Treatment of men of reproductive age with radiation or alkylating agents often produces prolonged azoospermia. We previously demonstrated that suppression of testosterone (T) with gonadotropin-releasing hormone (GnRH) analogs restored spermatogenesis following atrophy induced by radiation or chemotherapy in rats. This study tested whether GnRH antagonist therapy could reverse radiation-induced testicular injury in primates with a similar protocol. Adult male stump-tailed macaques were given either 6.7 Gy radiation to the testis alone, 6.7 Gy radiation combined with GnRH-antagonist treatment starting on the day of exposure, or daily injections of the GnRH antagonist Cetrorelix for 3 months alone and were monitored for 18 months. Cetrorelix alone produced a 20-40-week fully reversible suppression of serum T, but although spermatogenic recovery was incomplete, 40%-90% of tubules contained differentiating germ cells. Following radiation alone, testis volumes were reduced to approximately 28% and sperm counts to less than 1% of pretreatment values. A biopsy at 18 months after radiation showed that only 3.0% of seminiferous tubule cross sections had germ cells. In irradiated animals that received GnRH antagonist, testis volumes were reduced to 18% of pretreatment volume, and at 18 months, only 1.9% of seminiferous tubule cross sections contained germ cells. Inhibin B values were reduced to 10% and 3% of pretreatment levels in the radiation-only and the radiation plus GnRH antagonist groups, respectively. Species differences exist in the testicular response to radiation, GnRH antagonist therapy, or both, so that rescue protocols that were successful in rodents might network in primates.

Original languageEnglish (US)
Pages (from-to)222-234
Number of pages13
JournalJournal of Andrology
Issue number2
StatePublished - 2005
Externally publishedYes


  • Macaque
  • Spermatogenesis
  • Testis

ASJC Scopus subject areas

  • Endocrinology, Diabetes and Metabolism
  • Reproductive Medicine
  • Endocrinology
  • Urology

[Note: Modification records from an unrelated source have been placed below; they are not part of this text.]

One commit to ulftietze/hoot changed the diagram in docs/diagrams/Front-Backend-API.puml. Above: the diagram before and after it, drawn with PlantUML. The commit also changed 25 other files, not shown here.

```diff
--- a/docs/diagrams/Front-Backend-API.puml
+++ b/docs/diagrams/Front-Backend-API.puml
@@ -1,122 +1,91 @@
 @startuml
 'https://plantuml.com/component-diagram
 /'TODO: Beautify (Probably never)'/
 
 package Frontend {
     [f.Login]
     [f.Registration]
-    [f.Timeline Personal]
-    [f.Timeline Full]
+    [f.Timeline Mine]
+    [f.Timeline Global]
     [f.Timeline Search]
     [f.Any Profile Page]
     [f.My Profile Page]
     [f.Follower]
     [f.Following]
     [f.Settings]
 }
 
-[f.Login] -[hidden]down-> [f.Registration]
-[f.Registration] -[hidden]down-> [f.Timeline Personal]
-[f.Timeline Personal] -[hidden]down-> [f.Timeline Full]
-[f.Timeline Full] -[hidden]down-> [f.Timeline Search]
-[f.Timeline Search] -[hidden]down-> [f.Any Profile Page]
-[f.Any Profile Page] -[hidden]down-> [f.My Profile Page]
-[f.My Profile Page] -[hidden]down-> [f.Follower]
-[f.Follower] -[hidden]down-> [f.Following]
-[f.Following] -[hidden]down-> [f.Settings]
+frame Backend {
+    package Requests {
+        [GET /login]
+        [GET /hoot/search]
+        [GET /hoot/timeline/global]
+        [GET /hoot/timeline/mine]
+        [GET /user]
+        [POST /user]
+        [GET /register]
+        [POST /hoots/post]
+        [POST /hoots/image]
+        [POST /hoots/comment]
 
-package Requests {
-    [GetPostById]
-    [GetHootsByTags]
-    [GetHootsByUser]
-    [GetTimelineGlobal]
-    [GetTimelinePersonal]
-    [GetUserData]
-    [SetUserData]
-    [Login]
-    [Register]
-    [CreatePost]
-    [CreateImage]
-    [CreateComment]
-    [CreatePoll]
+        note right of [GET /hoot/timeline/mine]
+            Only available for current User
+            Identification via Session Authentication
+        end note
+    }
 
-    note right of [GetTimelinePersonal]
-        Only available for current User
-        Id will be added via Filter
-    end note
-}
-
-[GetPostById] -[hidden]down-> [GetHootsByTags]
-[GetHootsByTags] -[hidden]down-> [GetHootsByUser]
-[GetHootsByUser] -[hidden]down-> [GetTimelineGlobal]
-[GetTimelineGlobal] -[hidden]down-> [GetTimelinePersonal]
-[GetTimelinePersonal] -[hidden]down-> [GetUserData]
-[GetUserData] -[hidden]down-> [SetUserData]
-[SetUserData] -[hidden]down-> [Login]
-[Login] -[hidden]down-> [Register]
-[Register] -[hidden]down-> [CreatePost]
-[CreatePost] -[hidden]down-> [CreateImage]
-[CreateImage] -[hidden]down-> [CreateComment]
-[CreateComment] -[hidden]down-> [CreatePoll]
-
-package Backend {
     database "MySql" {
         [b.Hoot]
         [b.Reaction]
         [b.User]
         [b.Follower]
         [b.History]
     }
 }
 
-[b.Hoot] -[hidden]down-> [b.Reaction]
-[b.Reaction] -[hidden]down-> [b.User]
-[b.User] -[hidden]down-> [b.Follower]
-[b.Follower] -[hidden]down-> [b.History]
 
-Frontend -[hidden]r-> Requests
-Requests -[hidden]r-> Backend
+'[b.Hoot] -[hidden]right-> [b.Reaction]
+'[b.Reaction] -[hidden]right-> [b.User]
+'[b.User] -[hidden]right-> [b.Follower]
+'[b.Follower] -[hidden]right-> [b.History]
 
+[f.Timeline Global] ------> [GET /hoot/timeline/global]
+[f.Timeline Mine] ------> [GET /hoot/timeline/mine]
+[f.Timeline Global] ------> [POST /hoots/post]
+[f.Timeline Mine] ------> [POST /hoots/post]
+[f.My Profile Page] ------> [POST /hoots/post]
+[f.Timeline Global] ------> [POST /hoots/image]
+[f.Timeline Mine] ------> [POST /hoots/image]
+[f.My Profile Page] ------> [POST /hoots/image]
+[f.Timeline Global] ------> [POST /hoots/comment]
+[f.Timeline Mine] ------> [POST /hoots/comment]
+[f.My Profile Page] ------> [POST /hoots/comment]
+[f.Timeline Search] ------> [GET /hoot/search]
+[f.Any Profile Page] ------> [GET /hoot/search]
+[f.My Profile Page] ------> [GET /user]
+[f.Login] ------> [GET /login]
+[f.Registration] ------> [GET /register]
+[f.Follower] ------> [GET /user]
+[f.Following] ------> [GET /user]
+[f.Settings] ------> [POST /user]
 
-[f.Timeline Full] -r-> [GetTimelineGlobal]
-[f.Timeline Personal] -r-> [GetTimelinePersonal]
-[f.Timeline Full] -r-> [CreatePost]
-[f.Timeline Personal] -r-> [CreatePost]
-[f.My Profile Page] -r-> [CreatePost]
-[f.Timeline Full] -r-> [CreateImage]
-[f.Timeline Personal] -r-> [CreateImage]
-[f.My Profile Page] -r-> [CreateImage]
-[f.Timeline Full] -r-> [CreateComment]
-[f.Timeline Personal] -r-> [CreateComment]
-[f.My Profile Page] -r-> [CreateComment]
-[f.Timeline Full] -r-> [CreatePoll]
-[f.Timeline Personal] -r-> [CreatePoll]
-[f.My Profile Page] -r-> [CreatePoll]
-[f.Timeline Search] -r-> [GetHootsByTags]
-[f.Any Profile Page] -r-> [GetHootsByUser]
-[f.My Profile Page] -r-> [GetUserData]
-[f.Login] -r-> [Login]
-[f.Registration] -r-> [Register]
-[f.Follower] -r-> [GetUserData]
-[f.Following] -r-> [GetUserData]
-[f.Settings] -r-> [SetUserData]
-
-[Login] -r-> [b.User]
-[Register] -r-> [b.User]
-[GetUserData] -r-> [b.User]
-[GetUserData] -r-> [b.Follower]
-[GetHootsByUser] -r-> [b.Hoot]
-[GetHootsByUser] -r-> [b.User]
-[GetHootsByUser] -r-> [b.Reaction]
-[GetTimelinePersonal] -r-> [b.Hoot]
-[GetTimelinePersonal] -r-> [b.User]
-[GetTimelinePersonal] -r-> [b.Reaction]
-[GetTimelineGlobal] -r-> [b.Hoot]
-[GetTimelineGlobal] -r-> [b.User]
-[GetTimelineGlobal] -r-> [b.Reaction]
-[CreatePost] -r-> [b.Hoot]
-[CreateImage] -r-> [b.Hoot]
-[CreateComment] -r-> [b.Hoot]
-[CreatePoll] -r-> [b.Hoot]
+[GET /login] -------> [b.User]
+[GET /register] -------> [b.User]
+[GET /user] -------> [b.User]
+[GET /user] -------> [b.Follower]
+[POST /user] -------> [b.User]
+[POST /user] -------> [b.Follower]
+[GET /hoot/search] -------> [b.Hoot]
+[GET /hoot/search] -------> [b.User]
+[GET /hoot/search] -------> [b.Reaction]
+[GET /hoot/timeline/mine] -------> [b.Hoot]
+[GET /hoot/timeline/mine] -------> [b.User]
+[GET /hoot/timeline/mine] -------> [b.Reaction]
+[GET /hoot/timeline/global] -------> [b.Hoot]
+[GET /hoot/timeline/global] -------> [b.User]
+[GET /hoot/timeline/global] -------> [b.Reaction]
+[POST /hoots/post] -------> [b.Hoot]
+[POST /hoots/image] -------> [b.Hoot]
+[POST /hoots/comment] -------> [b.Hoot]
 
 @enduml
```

Dive into the research topics of 'Gonadotropin-releasing hormone antagonist (cetrorelix) therapy fails to protect nonhuman primates (Macaca arctoides) from radiation-induced spermatogenic failure'. Together they form a unique fingerprint.

Cite this